- [GIVEN DATA]

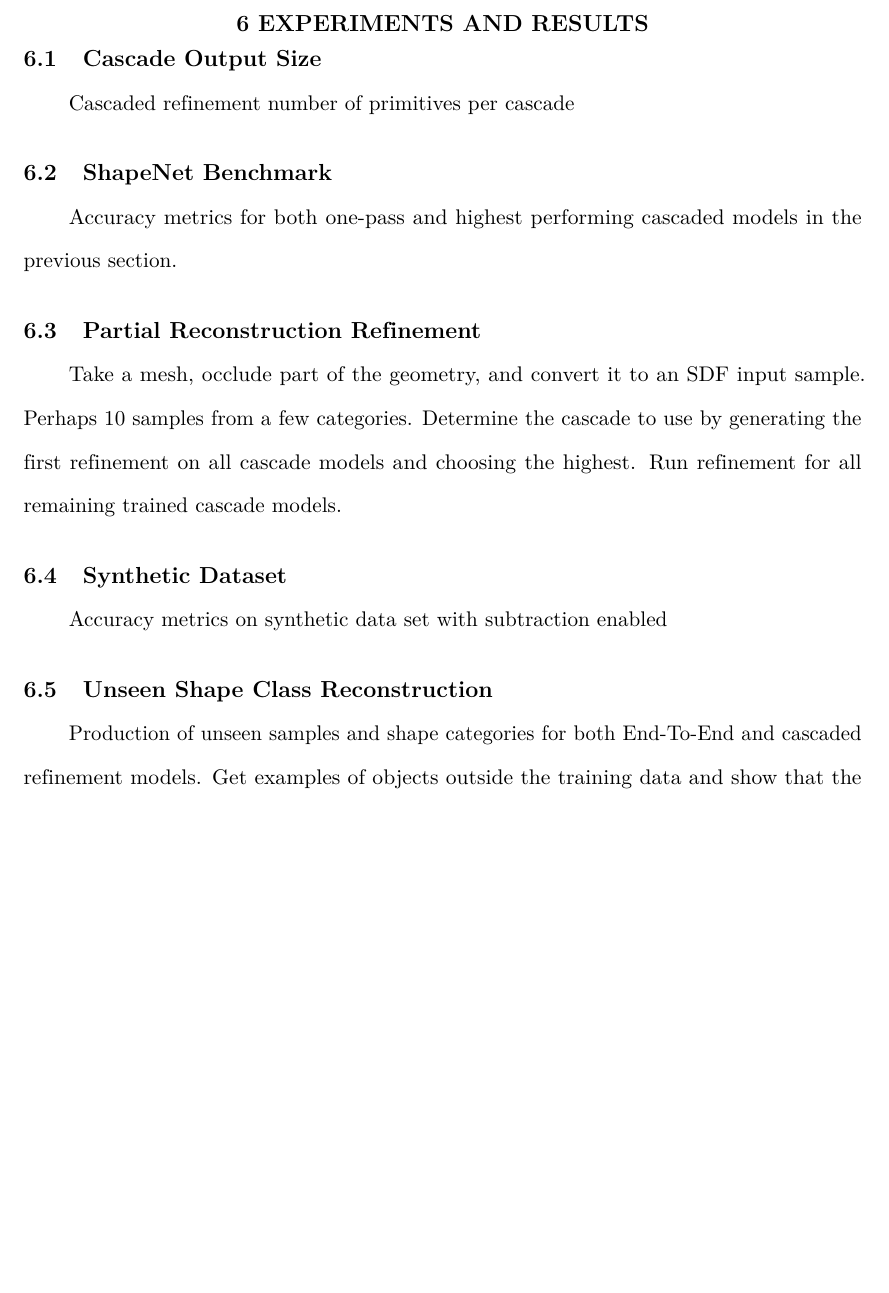
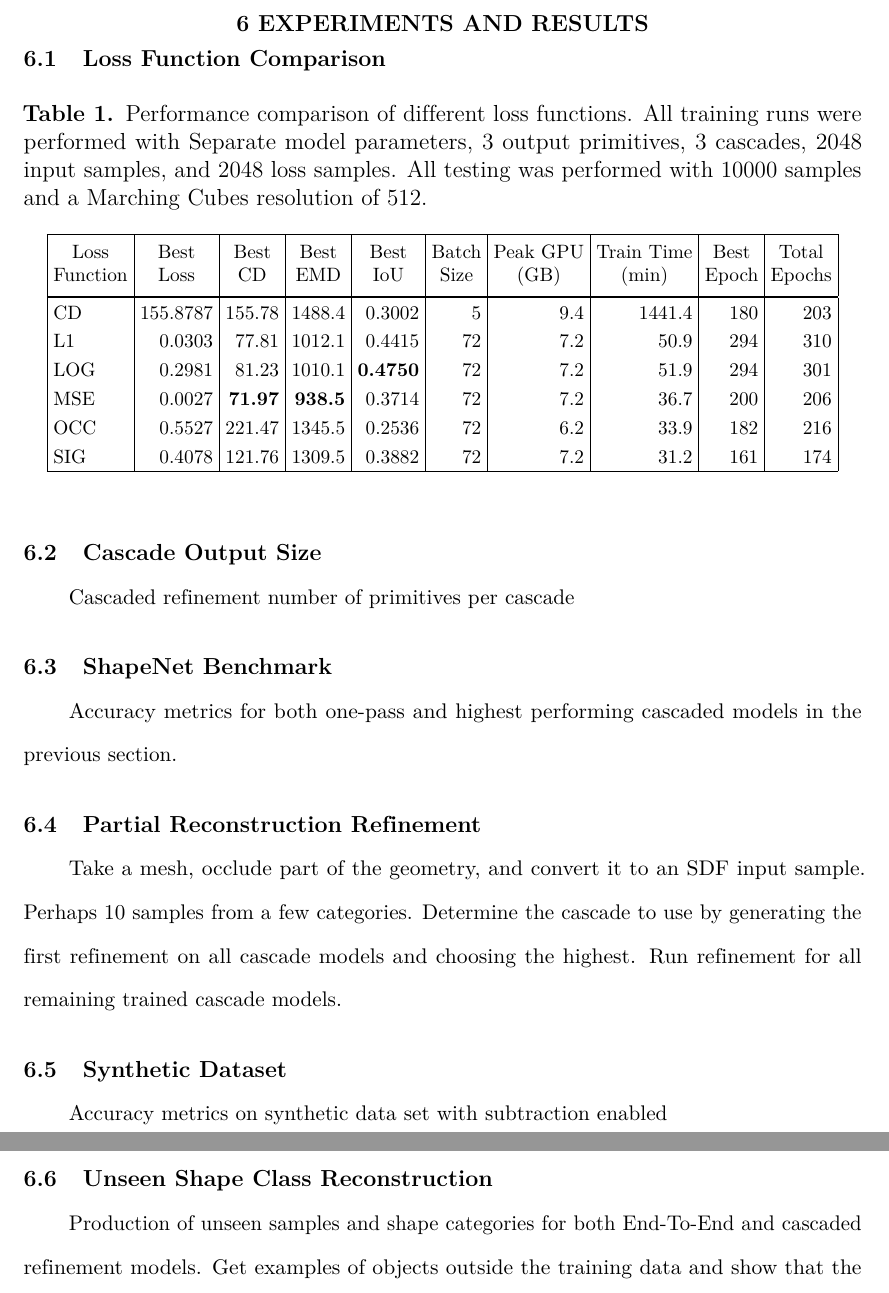
Before and after one commit to AlexWolski/Masters-Thesis, a LaTeX thesis (Thesis.tex, which reads ExperimentsAndResults.tex): part of page 42 of 50 before the commit and two parts of pages 42 and 43 of 51 after it, the two joined at a grey line, cut so that both start at the same text, the shorter picture padded with empty space. Compiled offline with pdfLaTeX; a missing bibliography style is replaced by a similar one.

Commit message:
Added loss function comparison table

```diff
--- a/ExperimentsAndResults.tex
+++ b/ExperimentsAndResults.tex
@@ -3,7 +3,35 @@
 \chapter{Experiments~and~Results}
 \label{chap:experiments_and_results}
 
-\section{Cascade Output Size}
+\section{Loss~Function~Comparison}
+\label{sec:loss_function_comparison}
+
+\begin{table}[ht]
+	\centering
+	\caption{Performance comparison of different loss functions. All training runs were performed with Separate model parameters, 3 output primitives, 3 cascades, 2048 input samples, and 2048 loss samples. All testing was performed with 10000 samples and a Marching Cubes resolution of 512.}
+	\label{tab:loss_function_comparison}
+	\singlespace
+	\footnotesize
+	\setlength{\tabcolsep}{3pt}
+	\setcellgapes{4pt}
+	\makegapedcells
+	\begin{tabular}{|l|r|r|r|r|r|r|r|r|r|}
+		\hline
+		\makecell{Loss\\Function} & \makecell{Best\\Loss} & \makecell{Best\\CD} & \makecell{Best\\EMD} & \makecell{Best\\IoU} & \makecell{Batch\\Size} & \makecell{Peak GPU\\(GB)} & \makecell{Train Time\\(min)} & \makecell{Best\\Epoch} & \makecell{Total\\Epochs} \\
+		\Xhline{1pt}
+		CD  & 155.8787 & 155.78         & 1488.4         & 0.3002          & 5  & 9.4 & 1441.4 & 180 & 203 \\
+		L1  & 0.0303   & 77.81          & 1012.1         & 0.4415          & 72 & 7.2 & 50.9   & 294 & 310 \\
+		LOG & 0.2981   & 81.23          & 1010.1         & \textbf{0.4750} & 72 & 7.2 & 51.9   & 294 & 301 \\
+		MSE & 0.0027   & \textbf{71.97} & \textbf{938.5} & 0.3714          & 72 & 7.2 & 36.7   & 200 & 206 \\
+		OCC & 0.5527   & 221.47         & 1345.5         & 0.2536          & 72 & 6.2 & 33.9   & 182 & 216 \\
+		SIG & 0.4078   & 121.76         & 1309.5         & 0.3882          & 72 & 7.2 & 31.2   & 161 & 174 \\
+		\hline
+	\end{tabular}
+\end{table}
+
+
+
+\section{Cascade~Output~Size}
 \label{sec:prims_per_cascade_experiment}
 
 Cascaded refinement number of primitives per cascade
```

- [ACTIVITY]
Each line above holding the word "primitives" counts; reply with how many there are, only the number.

- [EXERCISE OUTPUT]
2